Browsing bookish social media and the email newsletters from The Bookseller, there are occasions where I’ll read a news snippet about a book that has been snapped up by a publisher. These stories are often accompanied by a brief summary about the book and, if they sound good, I’ll pop them on my list of books to look out for. The Stardust Thief was one of these books. Months later, when I saw it pop up on Netgalley, I sent a request straight away, and was delighted to be approved.
I loved this book and reading it has been a great experience. It took me bloody ages to read it, because I was savouring it; I loved spending time in this world and with these characters created by Chelsea Abdullah.
The Stardust Thief is the first part of a trilogy, The Sandsea Trilogy, and is inspired by “A Thousand and One Nights”. I absolutely loved the world that has been built by Abdullah using this inspiration. Everyone knows the story of Aladdin, and may remember the Forty Thieves. Familiar snippets of these, and perhaps other tales from ATAON, are weaved into the story, it told in a different way to what we’ve heard before.
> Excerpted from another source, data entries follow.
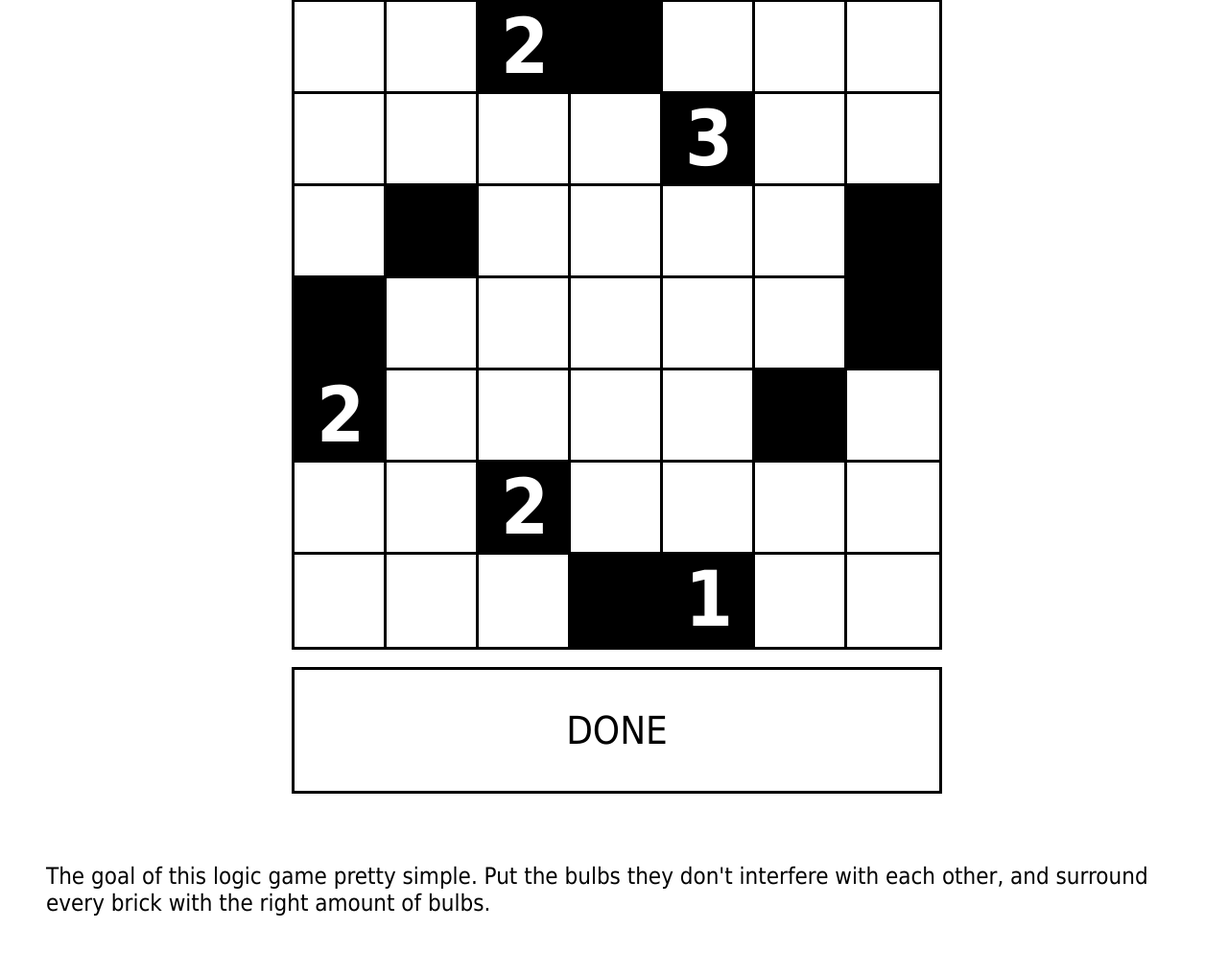
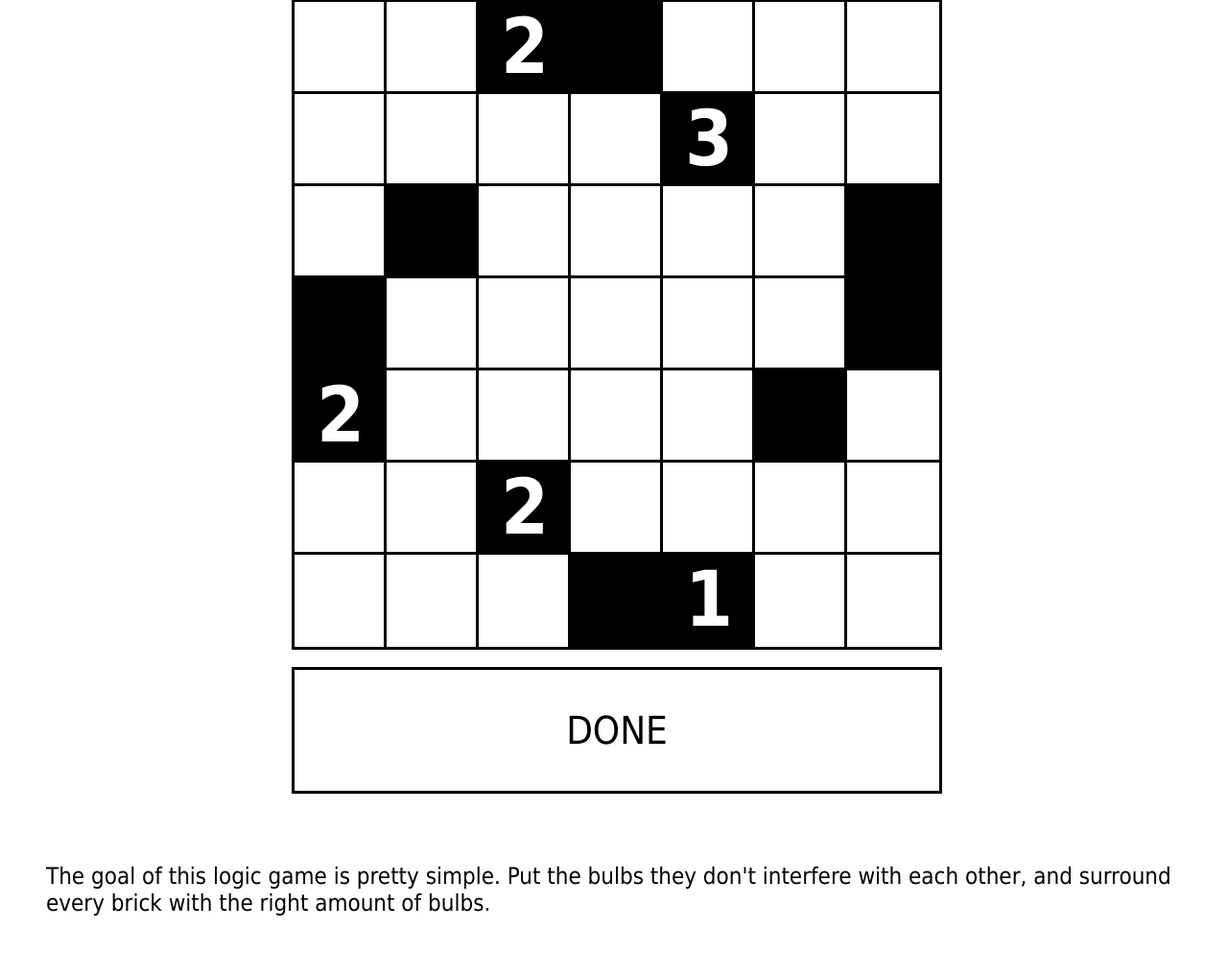
Before and after one commit to kicknick/Light-the-darkness, a plain HTML site: page index.html in a window 1280 px wide. Shown: the part 87-1080 px from the top of the page at 96% size. Drawn offline with Linux system fonts and the light colour scheme.

Commit message:
bulb size

```diff
--- a/index.html
+++ b/index.html
@@ -91,7 +91,7 @@
 		<div id="done"><h3>DONE</h3></div>
 	</div>
 	<div id="rules">
-		<h4>The goal of this logic game pretty simple. Put the bulbs they don't interfere with each other, and surround every brick with the right amount of bulbs.</h4>
+		<h4>The goal of this logic game is pretty simple. Put the bulbs they don't interfere with each other, and surround every brick with the right amount of bulbs.</h4>
 	</div>
 
 
```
I’m looking forward to seeing more of the characters in the next instalment. I feel like we got to know Loulie and Mazen best but I feel like there’s much more to discover about Aisha, and I’m looking forward to seeing more about how she deals with what happens to her in this instalment. Qadir clearly had his secrets, and whilst some of them were revealed in this book, I can’t wait to see what else there is to learn both about him, and the jinn world on the whole. I was intrigued by Omar, but also Hakim. We didn’t see much of him, but I wonder if he, and his maps, will be back.
Apart from the story itself, this book is going to change the way I read for a while. Whilst reading it, it made me realise that I haven’t read enough fantasy recently. I’ll read most genres, but I feel like fantasy is the most “me” genre, the one I love the most, the one I go back to all the time and the one where all of my favourites lie. This can be what might be traditionally thought of as “fantasy”, i.e. books like The Stardust Thief that are set in a fantastical world of the author’s making, but also books set in our world but with a fantasy element, like The Time Traveler’s Wife – okay, that might be more of a sci-fi element but you get my meaning!
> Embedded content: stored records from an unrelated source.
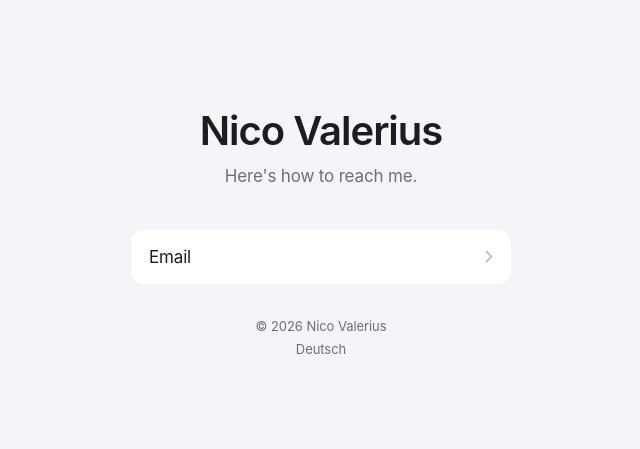
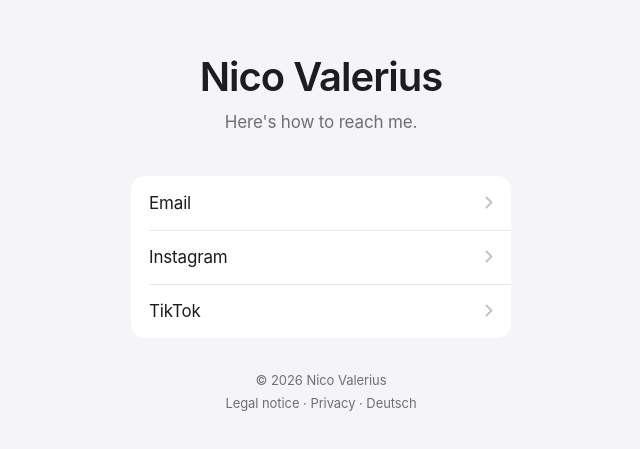
Before and after one commit to NicoValerius/Nico-Valerius-Website, a plain HTML site: page en.html in a window 1280 px wide. Shown: the part 167-616 px from the top of the page, without its empty margins (319-959 px from the left). Drawn offline with Linux system fonts and the light colour scheme.

Commit message:
Add files via upload

```diff
--- a/en.html
+++ b/en.html
@@ -197,12 +197,28 @@
         </svg>
       </a>
 
+      <a class="item" href="https://www.instagram.com/iamthevalerius/" target="_blank" rel="noopener">
+        <span>Instagram</span>
+        <svg viewBox="0 0 8 13" fill="none" aria-hidden="true">
+          <path d="M1.5 1.5L6.5 6.5L1.5 11.5" stroke="currentColor"
+                stroke-width="2" stroke-linecap="round" stroke-linejoin="round"/>
+        </svg>
+      </a>
+
+      <a class="item" href="https://www.tiktok.com/@thevalerius" target="_blank" rel="noopener">
+        <span>TikTok</span>
+        <svg viewBox="0 0 8 13" fill="none" aria-hidden="true">
+          <path d="M1.5 1.5L6.5 6.5L1.5 11.5" stroke="currentColor"
+                stroke-width="2" stroke-linecap="round" stroke-linejoin="round"/>
+        </svg>
+      </a>
+
     </nav>
 
     <footer>
       <p>© 2026 Nico Valerius</p>
       <p class="legal">
-        <a href="index.html" lang="de" hreflang="de">Deutsch</a>
+        <a href="impressum.html" lang="de" hreflang="de">Legal notice</a> · <a href="datenschutz.html" lang="de" hreflang="de">Privacy</a> · <a href="index.html" lang="de" hreflang="de">Deutsch</a>
       </p>
     </footer>
 
```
I have some eARCs to read and other bookish commitments, and there are authors I enjoy who don’t write in this genre who I’ll be picking up in the next few months but I think my free/mood reading time is definitely going to be spent more in the fantasy genre than it has been.